Smallpox vaccine side effects ‘rare’

  • Published
  • By Army Sgt. 1st Class Doug Sample
  • American Forces Press Service
Mass smallpox vaccinations can be conducted safely with "very low" rates of serious adverse effects, the Defense Department's senior medical official said June 25.

The military will continue with its vaccination program because the smallpox bioterror threat remains, said Dr. William Winkenwerder, assistant secretary of defense for health affairs.

"Although we are no longer vaccinating servicemembers at the rate we witnessed earlier in the program, we continue to vaccinate those who are serving or who soon will be serving in high-risk areas," he said. "Our experience demonstrates that on a large scale the smallpox vaccination program can be conducted safely."

There are risks associated with the smallpox vaccination, even though significant side effects are rare, and death is very rare, Winkenwerder said.

"Our experience is that it is possible to reduce those risks associated with the vaccine," he said.

According to information from the five and a half-month military study, DOD officials administered 450,293 vaccinations, including more than 50,000 per week at the peak of the military program.

The study began Dec. 13, the day after President George W. Bush announced the plan to vaccinate the military, and ended May 28.

The study proved that the vaccine was administered without many adverse reactions, such as skin irritation and blister rashes, or risks associated with it, said Army Col. John D. Grabenstein. He is the Military Vaccine Agency’s deputy director for clinical operations.

Grabenstein wrote a report on the vaccination study with Winkenwerder. In it, he said that adverse incidents were not as apparent as historical data would suggest.

"Itching at the vaccination site was reported by about 60 percent of those vaccinated," Grabenstein said. Also, cases of "blister rashes” were mild, and they were treated on an outpatient basis.

He also said 3 percent needed to take sick leave after being vaccinated. That leave lasted roughly a day and a half, he said.

Comprehensive training of medical staff, education and careful screening of servicemembers, and close monitoring following vaccination were identified as ways to keep risks to a minimum. Early intervention when adverse events occur was also identified, according to Winkenwerder.

He said the study found no cases of transmission of vaccine virus from the health-care worker to the patient.

However, there were some concerns identified in the study. Winkenwerder said acute myopericarditis -- inflammation of the membrane covering the heart -- occurred in a small number of servicemembers who received the vaccine: about 1 in 12,000, or 37, people.

"All of these individuals have recovered or they are recovering, and we will continue to follow them," he said.

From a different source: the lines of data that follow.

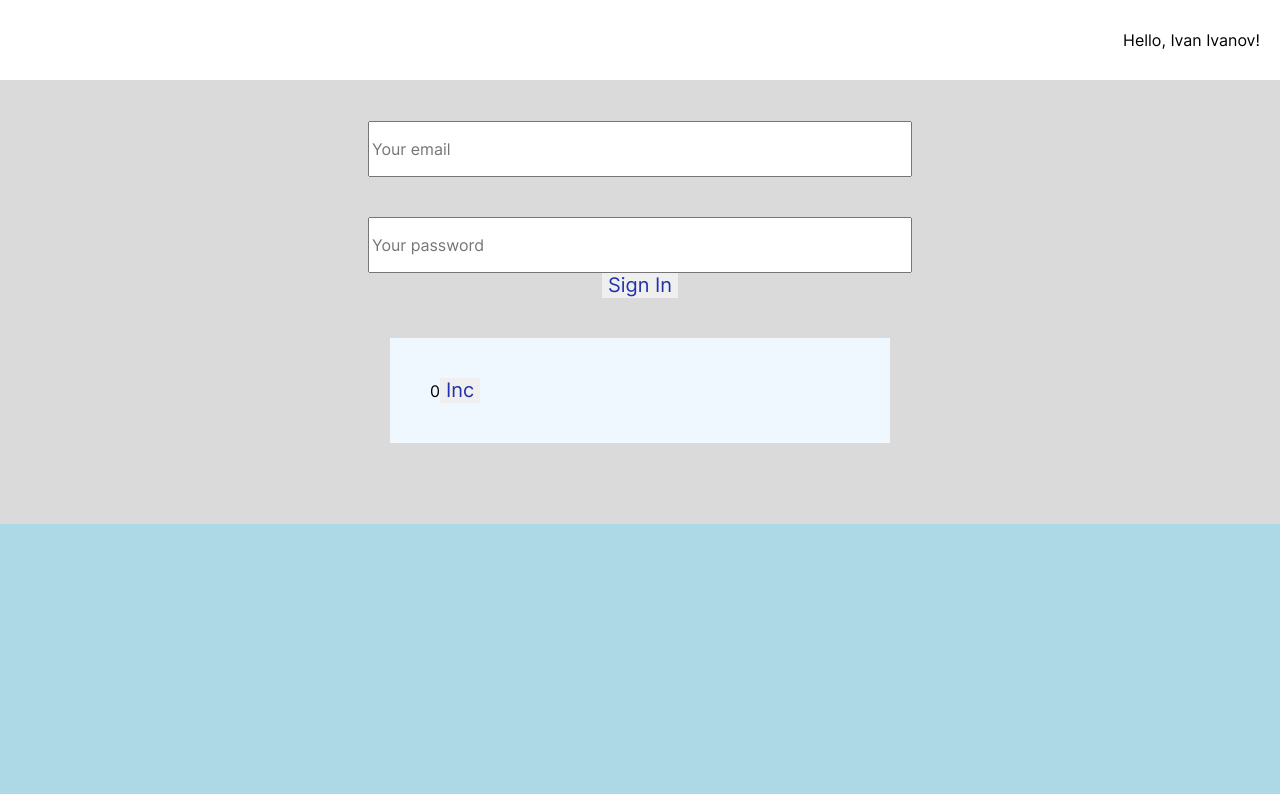
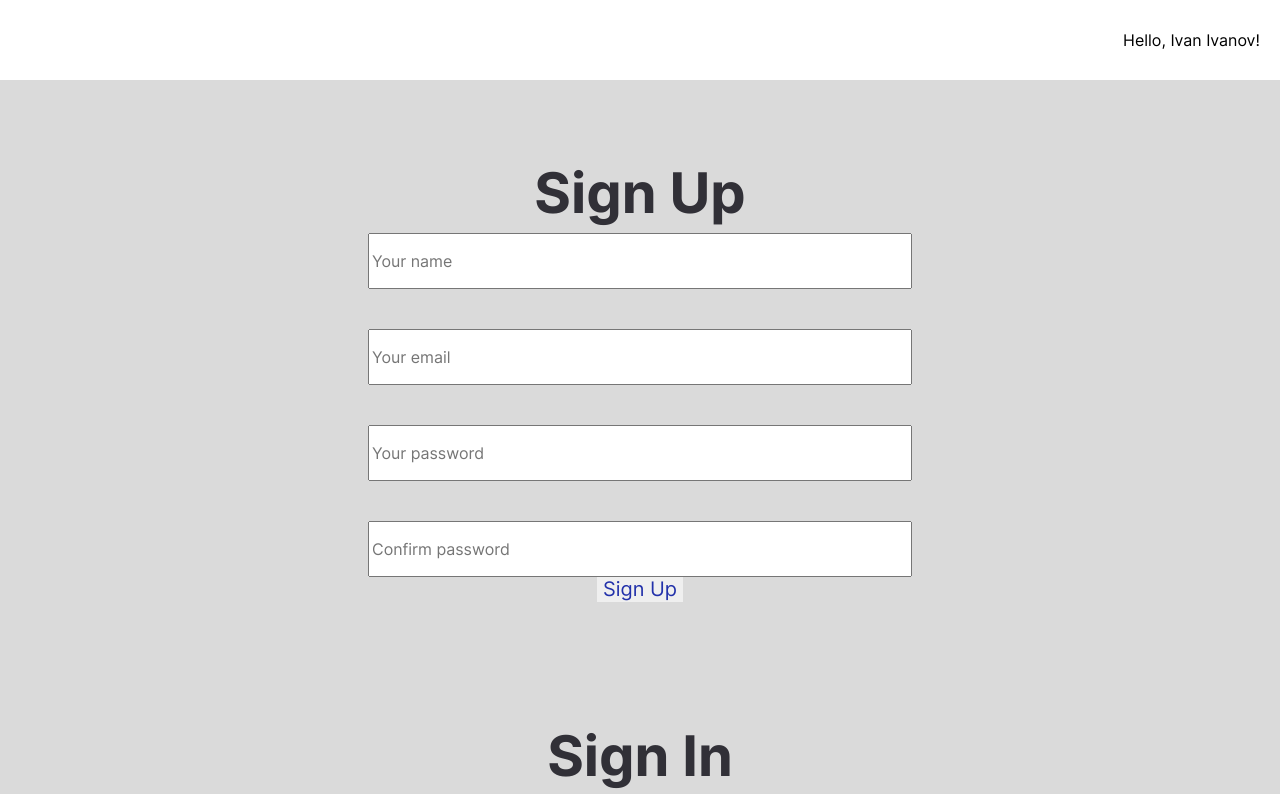
Before and after one commit to kotsur-vlad/tms-react, a React (Create React App) app: page / in a window 1280 px wide. Shown: the top 794 px of the page. Built offline with nearby package versions, Linux system fonts and the light colour scheme.

Commit message:
37 hw: add `Title` common component

```diff
--- a/src/App.jsx
+++ b/src/App.jsx
@@ -99,13 +99,13 @@ const App = () => {
       <Header userInfo={userInfo} />
       {/* <Button title="Fetch posts" onClick={fetchPostsHandler} /> */}
 
-      {/* <Register /> */}
+      <Register />
       {/* <Posts posts={posts} loading={loading} setLoading={setLoading} /> */}
       {/* <Post */}
-      {/*  title={posts[0].title} */}
-      {/*  preview={posts[0].image} */}
-      {/*  text={posts[0].text} */}
-      {/*  isLiked={posts[0].isLiked} */}
+      {/*   title={posts[0]?.title} */}
+      {/*   preview={posts[0]?.image} */}
+      {/*   text={posts[0]?.text} */}
+      {/*   isLiked={posts[0]?.isLiked} */}
       {/* /> */}
 
       <LoginContainer />
--- a/src/common/index.js
+++ b/src/common/index.js
@@ -6,5 +6,6 @@ import Input from './ui/Input';
 import TextArea from './ui/TextArea';
 import LikeButton from './ui/LikeButton';
 import IconButton from './ui/IconButton';
+import Title from './ui/Title';
 
-export { Header, Username, Button, Input, TextArea, LikeButton, IconButton };
+export { Header, Username, Button, Input, TextArea, LikeButton, IconButton, Title };
--- /dev/null
+++ b/src/common/ui/Title/Title.jsx
@@ -0,0 +1,7 @@
+import { StyledTitle } from './styled';
+
+export const Title = (props) => {
+  const { text, indent } = props;
+
+  return <StyledTitle className={indent ? 'indent' : ''}>{text}</StyledTitle>;
+};
--- /dev/null
+++ b/src/common/ui/Title/index.js
@@ -0,0 +1,3 @@
+import { Title } from './Title';
+
+export default Title;
--- /dev/null
+++ b/src/common/ui/Title/styled.js
@@ -0,0 +1,12 @@
+import styled from 'styled-components';
+
+export const StyledTitle = styled.div`
+  font-weight: 700;
+  font-size: 56px;
+  line-height: 143%;
+  color: ${({ theme }) => theme.palette.system.secondary};
+
+  &.indent {
+    margin-top: 32px;
+  }
+`;
--- a/src/views/Login/Login.jsx
+++ b/src/views/Login/Login.jsx
@@ -1,4 +1,4 @@
-import { Button, Input } from '../../common';
+import { Button, Input, Title } from '../../common';
 import { LoginContainer, Wrapper } from './styled';
 import { Counter } from './Counter';
 
@@ -15,6 +15,7 @@ export const Login = (props) => {
 
   return (
     <LoginContainer>
+      <Title text="Sign In" indent />
       <Input type="text" placeholder="Your email" value={email} onChange={emailValueHandler} />
       <Input
         type="password"
@@ -22,9 +23,7 @@ export const Login = (props) => {
         value={password}
         onChange={passwordValueHandler}
       />
-
       <Button title="Sign In" onClick={loginHandler} />
-
       <Counter count={count} incHandler={incHandler} />
       {/* <Wrapper> */}
       {/*  {count} */}
--- a/src/views/Posts/components/Post/Post.jsx
+++ b/src/views/Posts/components/Post/Post.jsx
@@ -1,5 +1,5 @@
 import { PostActions, PostContainer, PostPreview, PostText } from './styled';
-import { IconButton, LikeButton } from '../../../../common';
+import { IconButton, LikeButton, Title } from '../../../../common';
 import { IconBookmark } from '../../../../assets';
 
 export const Post = (props) => {
@@ -7,7 +7,7 @@ export const Post = (props) => {
 
   return (
     <PostContainer>
-      <span className="post-title-for-children">{title}</span>
+      <Title className="post-title-for-children" text={title} indent />
       <PostPreview src={preview} alt="post-preview" />
       <PostText>{text}</PostText>
 
--- a/src/views/Register/Register.jsx
+++ b/src/views/Register/Register.jsx
@@ -1,6 +1,6 @@
 import { useState } from 'react';
 
-import { Button, Input } from '../../common';
+import { Button, Input, Title } from '../../common';
 import { RegisterContainer } from './styled';
 
 export const Register = () => {
@@ -25,7 +25,7 @@ export const Register = () => {
     setConfirmPassword(event.target.value);
   };
 
-  const loginHandler = () => {
+  const registerHandler = () => {
     const loginData = {
       name,
       email,
@@ -37,6 +37,7 @@ export const Register = () => {
 
   return (
     <RegisterContainer>
+      <Title text="Sign Up" indent />
       <Input type="text" placeholder="Your name" value={name} onChange={nameValueHandler} />
       <Input type="text" placeholder="Your email" value={email} onChange={emailValueHandler} />
       <Input
@@ -52,7 +53,7 @@ export const Register = () => {
         onChange={confirmPasswordValueHandler}
       />
 
-      <Button title="Sign In" onClick={loginHandler} />
+      <Button title="Sign Up" onClick={registerHandler} />
     </RegisterContainer>
   );
 };
```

Grabenstein also refuted media accounts of the vaccine causing heart attacks in servicemembers.

"We have had several heart attacks among (those receiving) smallpox vaccines, but no more than we have had among a similar amount of unvaccinated people," he said. "So our conclusion is that heart attacks and smallpox vaccination are unrelated."

Information learned from the study will provide the American medical community and public with "current, factual information that will be useful as the U.S. moves forward with its vaccination program," Winkenwerder said.